Except for the pictures, reproduce the records word for word.
Provided data: Begin
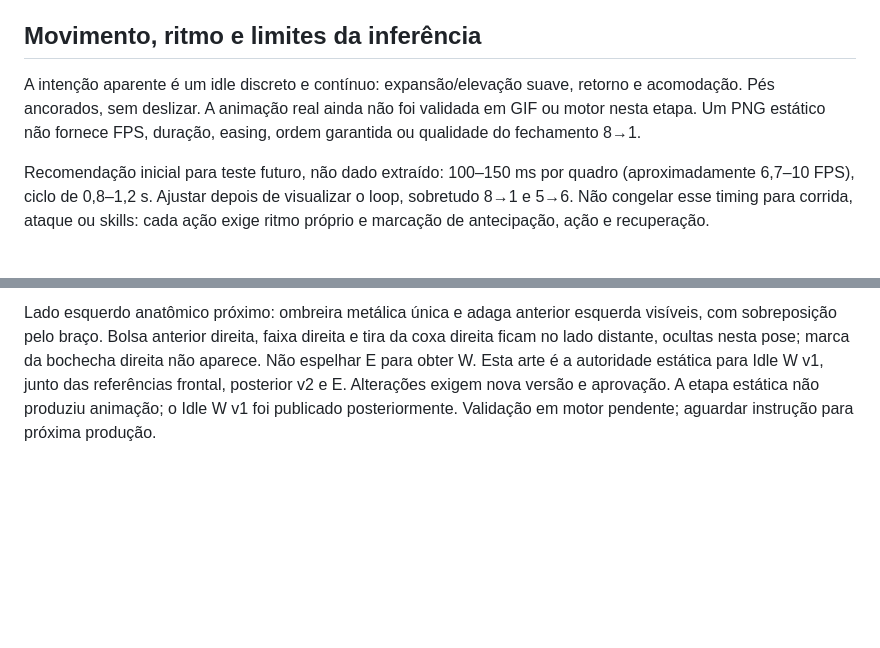
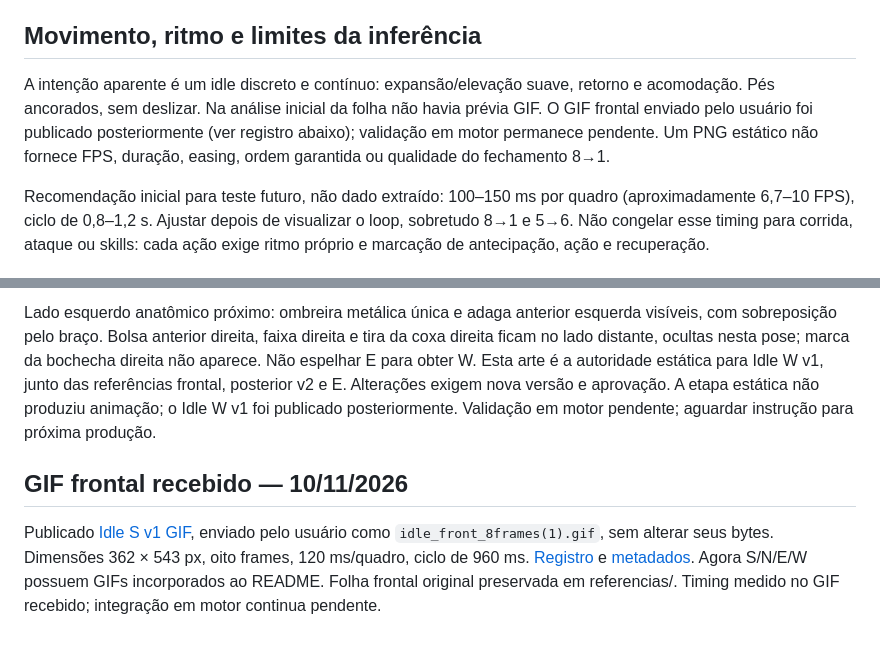
Before and after one commit to marmitero/codex-gif, a Markdown page: Padrão de movimentação Louis.md, 2 parts joined by grey strips. GitHub-like rendering; blank space fills up the shorter version.

```diff
--- a/Padrão de movimentação Louis.md
+++ b/Padrão de movimentação Louis.md
@@ -31,7 +31,7 @@ O fundo predominante fica próximo de #FA0BF9, com variações. Não remover som
 
 ## Movimento, ritmo e limites da inferência
 
-A intenção aparente é um idle discreto e contínuo: expansão/elevação suave, retorno e acomodação. Pés ancorados, sem deslizar. A animação real ainda não foi validada em GIF ou motor nesta etapa. Um PNG estático não fornece FPS, duração, easing, ordem garantida ou qualidade do fechamento 8→1.
+A intenção aparente é um idle discreto e contínuo: expansão/elevação suave, retorno e acomodação. Pés ancorados, sem deslizar. Na análise inicial da folha não havia prévia GIF. O GIF frontal enviado pelo usuário foi publicado posteriormente (ver registro abaixo); validação em motor permanece pendente. Um PNG estático não fornece FPS, duração, easing, ordem garantida ou qualidade do fechamento 8→1.
 
 Recomendação inicial para teste futuro, não dado extraído: 100–150 ms por quadro (aproximadamente 6,7–10 FPS), ciclo de 0,8–1,2 s. Ajustar depois de visualizar o loop, sobretudo 8→1 e 5→6. Não congelar esse timing para corrida, ataque ou skills: cada ação exige ritmo próprio e marcação de antecipação, ação e recuperação.
 
@@ -62,3 +62,7 @@ Aplicar [posição e oclusão dos equipamentos](docs/oclusao-equipamentos.md) em
 [Louis Oeste parado v1](artes/louis-oeste-parado-v1.png): pose única olhando para a esquerda da tela (W), 1254 × 1254, RGB, fundo magenta opaco. Aprovada e congelada pelo usuário: “ficou boa! congele e publique. atualize os documentos do repositorio também.” PNG original e prompt literal preservados, sem recorte ou redimensionamento. [Registro](artes/louis-oeste-parado-v1.md), [metadados](artes/louis-oeste-parado-v1.json) e [prompt](prompts/louis-oeste-parado-v1.txt).
 
 Lado esquerdo anatômico próximo: ombreira metálica única e adaga anterior esquerda visíveis, com sobreposição pelo braço. Bolsa anterior direita, faixa direita e tira da coxa direita ficam no lado distante, ocultas nesta pose; marca da bochecha direita não aparece. Não espelhar E para obter W. Esta arte é a autoridade estática para Idle W v1, junto das referências frontal, posterior v2 e E. Alterações exigem nova versão e aprovação. A etapa estática não produziu animação; o Idle W v1 foi publicado posteriormente. Validação em motor pendente; aguardar instrução para próxima produção.
+
+## GIF frontal recebido — 10/11/2026
+
+Publicado [Idle S v1 GIF](animacoes/louis-idle-s-v1.gif), enviado pelo usuário como `idle_front_8frames(1).gif`, sem alterar seus bytes. Dimensões 362 × 543 px, oito frames, 120 ms/quadro, ciclo de 960 ms. [Registro](animacoes/louis-idle-s-v1.md) e [metadados](animacoes/louis-idle-s-v1.json). Agora S/N/E/W possuem GIFs incorporados ao README. Folha frontal original preservada em referencias/. Timing medido no GIF recebido; integração em motor continua pendente.
```
Also changed, not shown: README.md (+7 -7 lines), animacoes/louis-idle-s-v1.md (added, +15 -0 lines), roadmap.md (+5 -1 lines), animacoes/louis-idle-s-v1.gif (added), 2 other files.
Provided data: End
• Response to this exercise:
Before and after one commit to marmitero/codex-gif, a Markdown page: Padrão de movimentação Louis.md, 2 parts joined by grey strips. GitHub-like rendering; blank space fills up the shorter version.

```diff
--- a/Padrão de movimentação Louis.md
+++ b/Padrão de movimentação Louis.md
@@ -31,7 +31,7 @@ O fundo predominante fica próximo de #FA0BF9, com variações. Não remover som
 
 ## Movimento, ritmo e limites da inferência
 
-A intenção aparente é um idle discreto e contínuo: expansão/elevação suave, retorno e acomodação. Pés ancorados, sem deslizar. A animação real ainda não foi validada em GIF ou motor nesta etapa. Um PNG estático não fornece FPS, duração, easing, ordem garantida ou qualidade do fechamento 8→1.
+A intenção aparente é um idle discreto e contínuo: expansão/elevação suave, retorno e acomodação. Pés ancorados, sem deslizar. Na análise inicial da folha não havia prévia GIF. O GIF frontal enviado pelo usuário foi publicado posteriormente (ver registro abaixo); validação em motor permanece pendente. Um PNG estático não fornece FPS, duração, easing, ordem garantida ou qualidade do fechamento 8→1.
 
 Recomendação inicial para teste futuro, não dado extraído: 100–150 ms por quadro (aproximadamente 6,7–10 FPS), ciclo de 0,8–1,2 s. Ajustar depois de visualizar o loop, sobretudo 8→1 e 5→6. Não congelar esse timing para corrida, ataque ou skills: cada ação exige ritmo próprio e marcação de antecipação, ação e recuperação.
 
@@ -62,3 +62,7 @@ Aplicar [posição e oclusão dos equipamentos](docs/oclusao-equipamentos.md) em
 [Louis Oeste parado v1](artes/louis-oeste-parado-v1.png): pose única olhando para a esquerda da tela (W), 1254 × 1254, RGB, fundo magenta opaco. Aprovada e congelada pelo usuário: “ficou boa! congele e publique. atualize os documentos do repositorio também.” PNG original e prompt literal preservados, sem recorte ou redimensionamento. [Registro](artes/louis-oeste-parado-v1.md), [metadados](artes/louis-oeste-parado-v1.json) e [prompt](prompts/louis-oeste-parado-v1.txt).
 
 Lado esquerdo anatômico próximo: ombreira metálica única e adaga anterior esquerda visíveis, com sobreposição pelo braço. Bolsa anterior direita, faixa direita e tira da coxa direita ficam no lado distante, ocultas nesta pose; marca da bochecha direita não aparece. Não espelhar E para obter W. Esta arte é a autoridade estática para Idle W v1, junto das referências frontal, posterior v2 e E. Alterações exigem nova versão e aprovação. A etapa estática não produziu animação; o Idle W v1 foi publicado posteriormente. Validação em motor pendente; aguardar instrução para próxima produção.
+
+## GIF frontal recebido — 10/11/2026
+
+Publicado [Idle S v1 GIF](animacoes/louis-idle-s-v1.gif), enviado pelo usuário como `idle_front_8frames(1).gif`, sem alterar seus bytes. Dimensões 362 × 543 px, oito frames, 120 ms/quadro, ciclo de 960 ms. [Registro](animacoes/louis-idle-s-v1.md) e [metadados](animacoes/louis-idle-s-v1.json). Agora S/N/E/W possuem GIFs incorporados ao README. Folha frontal original preservada em referencias/. Timing medido no GIF recebido; integração em motor continua pendente.
```
Also changed, not shown: README.md (+7 -7 lines), animacoes/louis-idle-s-v1.md (added, +15 -0 lines), roadmap.md (+5 -1 lines), animacoes/louis-idle-s-v1.gif (added), 2 other files.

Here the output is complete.